It’s been exactly one-and-a-half years since my last international trip. Covid-19 is to blame. The pandemic has wreaked havoc on economies and left the aviation sector in shambles.
I am travelling to Johannesburg, South Africa, to the Sanlam Financial Journalism School. As l boarded the plane, l made a final call before I had to turn off my phone. I let a family member know the flight is leaving on schedule.
After four-and-a-half hours, we touched down at the Oliver Tambo International Airport. I turned my phone on and it automatically switched to MTN South Africa, which seemed to be the strongest network. Immediately, Safaricom sent a text message that l am roaming on Cell-C South Africa.
What surprised me, however, are the call rates. Calling Kenya would cost me Sh110 per minute, while receiving calls would cost Sh18 per minute. Making local calls would cost Sh60 per minute, and sending a text Sh25. Awed by the figures, l tried to log into airport wi-fi to use WhatsApp to call for a driver.
However, it failed to connect, so l had to make the call via phone, which cost me Sh500 for just a few minutes.
As we drove out of the airport, l wondered about the African Continental Free Trade Area (AfCFTA). Eleven months since its inception, l have yet to be able to make a call from one African country to the other at an affordable rate.
AfCFTA was meant to harmonise trade in African countries and create a single market of 1.27 billion consumers.
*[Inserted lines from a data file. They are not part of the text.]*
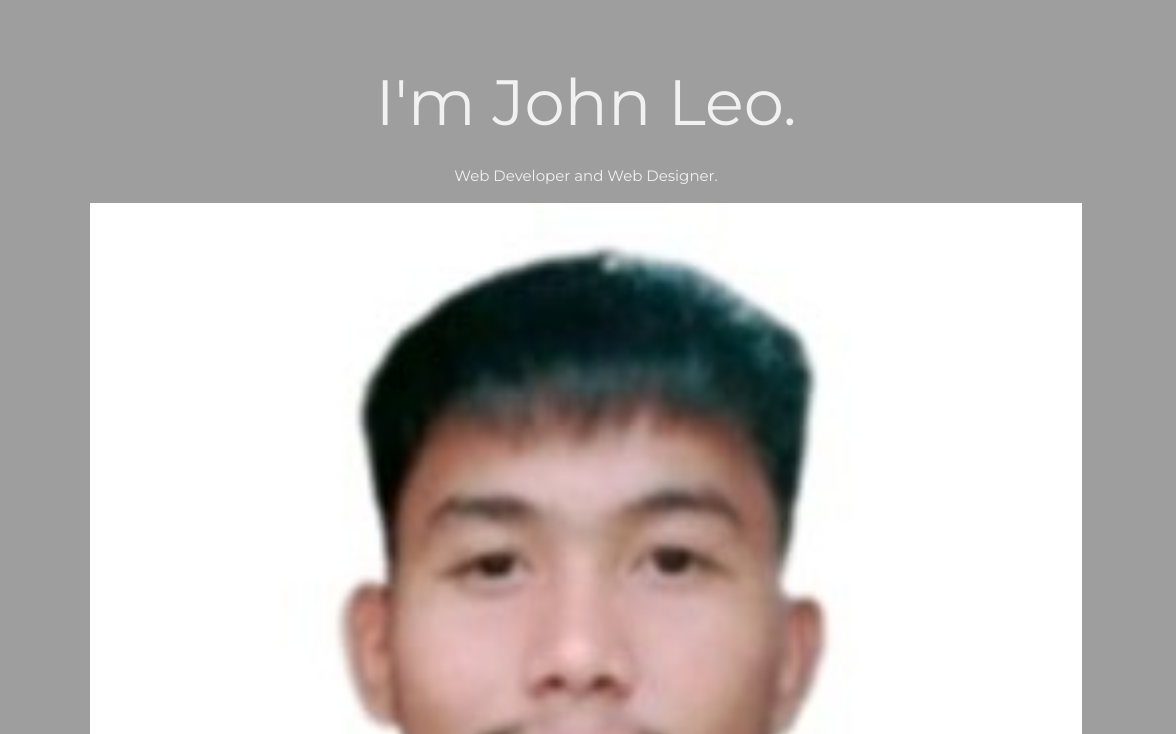
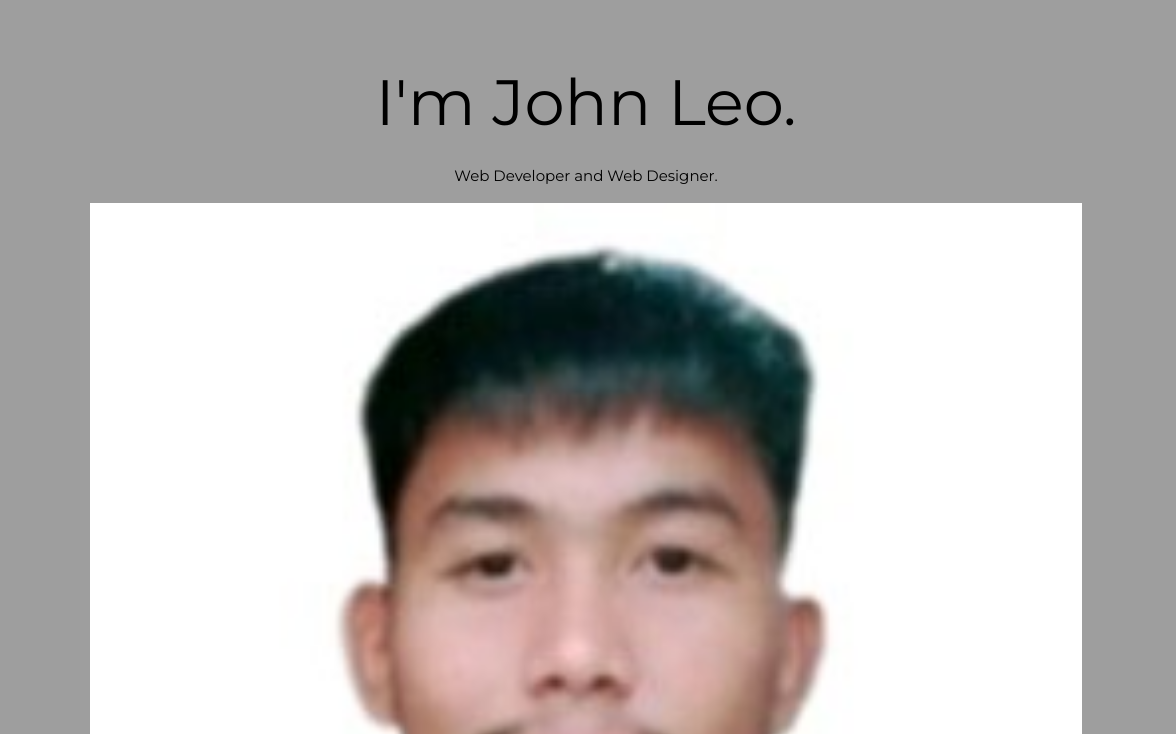
Before and after one commit to johnpastrano5/PPortfolio, a plain HTML site: page index.html in a window 1280 px wide. Shown: the top 734 px of the page, 104-1280 px from the left. Drawn offline with nearby package versions, Linux system fonts and the light colour scheme.

Commit message:
final na ata ni ata rapud haha xD

```diff
--- a/index.html
+++ b/index.html
@@ -9,18 +9,18 @@
 <style>
 body, h1,h2,h3,h4,h5,h6 {font-family: "Montserrat", sans-serif}
 .w3-row-padding img {margin-bottom: 12px}
-/* Set the width of the sidebar to 120px */
+
 .w3-sidebar {width: 100px;background: grey;}
-/* Add a left margin to the "page content" that matches the width of the sidebar (120px) */
+
 #main {margin-left: 100px}
-/* Remove margins from "page content" on small screens */
+
 @media only screen and (max-width: 600px) {#main {margin-left: 0}}
 </style>
 <body class="w3-grey">
 
-<!-- Icon Bar (Sidebar - hidden on small screens) -->
+<!-- Icon Bar  -->
 <nav class="w3-sidebar w3-bar-block w3-small w3-hide-small w3-center">
-  <!-- Avatar image in top left corner -->
+  <!-- image  -->
   <img src="LEO1.jpg" style="width:100%">
   <a href="#" class="w3-bar-item w3-button w3-padding-large w3-grey">
     <i class="fa fa-home w3-xxlarge"></i>
@@ -36,7 +36,7 @@ body, h1,h2,h3,h4,h5,h6 {font-family: "Montserrat", sans-serif}
   </a>
 </nav>
 
-<!-- Navbar on small screens (Hidden on medium and large screens) -->
+<!-- Navbar  -->
 <div class="w3-top w3-hide-large w3-hide-medium" id="myNavbar">
   <div class="w3-bar w3-grey w3-opacity w3-hover-opacity-off w3-center w3-small">
     <a href="#" class="w3-bar-item w3-button" style="width:25% !important">HOME</a>
@@ -45,16 +45,16 @@ body, h1,h2,h3,h4,h5,h6 {font-family: "Montserrat", sans-serif}
   </div>
 </div>
 
-<!-- Page Content -->
+<!--Content -->
 <div class="w3-padding-large" id="main">
-  <!-- Header/Home -->
-  <header class="w3-container w3-padding-32 w3-center  w3-text-light-grey" id="home">
+  <!-- Home -->
+  <header class="w3-container w3-padding-32 w3-center  w3-text-black" id="home">
     <h1 class="w3-jumbo"><span class="w3-hide-small">I'm</span> John Leo.</h1>
     <p>Web Developer and Web Designer.</p>
     <img src="LEO1.jpg" alt="boy" class="w3-image" width="992" height="1108">
   </header>
 
-  <!-- About Section -->
+  <!-- About -->
   <div class="w3-content w3-justify w3-text-black w3-padding-64" id="about">
     <h2 class=" w3-text-light-grey">My Full Name</h2>
     <hr style="width:200px" class="w3-opacity">
@@ -132,7 +132,7 @@ body, h1,h2,h3,h4,h5,h6 {font-family: "Montserrat", sans-serif}
       </button>
 
 
-  <!-- Contact Section -->
+  <!-- Contact -->
   <div class="w3-padding-64 w3-content w3-text-black" id="contact">
     <h2 class="w3-text-light-grey">Contact Me</h2>
     <hr style="width:200px" class="w3-opacity">
@@ -155,10 +155,10 @@ body, h1,h2,h3,h4,h5,h6 {font-family: "Montserrat", sans-serif}
         </button>
       </p>
     </form>
-  <!-- End Contact Section -->
+
   </div>
 
-    <!-- Footer -->
+
   <footer class="w3-content w3-padding-64 w3-text-black w3-xlarge">
     <i class="fa fa-facebook-official w3-hover-opacity"></i>
     <i class="fa fa-instagram w3-hover-opacity"></i>
@@ -166,7 +166,7 @@ body, h1,h2,h3,h4,h5,h6 {font-family: "Montserrat", sans-serif}
     <i class="fa fa-pinterest-p w3-hover-opacity"></i>
     <i class="fa fa-twitter w3-hover-opacity"></i>
     <i class="fa fa-linkedin w3-hover-opacity"></i>
-  <!-- End footer -->
+
   </footer>
 
 
```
It was ratified by 54 African countries - except for Eritrea - in January this year, with the promise to cut tariffs, such as taxes, on 90 per cent of the goods produced in the continent, and boost intra-African trade by 52 per cent.
African Great Insights data indicates the free trade area would also grow the middle-class from 350 million to 600 million by 2030. Online retail business would hit at least $75 billion (Sh8.3 trillion) by 2025.
But all that seem to just be on paper. Former Central Bank of Kenya Governor and Executive Director of the African Economic Research Consortium, Prof Njuguna Ndung’u, says the issue is non-tariff barriers.
For AfCFTA to work, he says, individual states must be willing to put in the work and move the agreement from paper to the borders where restrictions are, and boost infrastructure.
“We need to recognise and accept that the world of competition in the marketplace will depend on domestic policies that realign the realities in the world and those of individual countries in Africa, especially policies that support competitive production,” he says. “Domestic policy and strategic directions must realise the place of technology policy, market structures, industrialisation and innovation strategies.”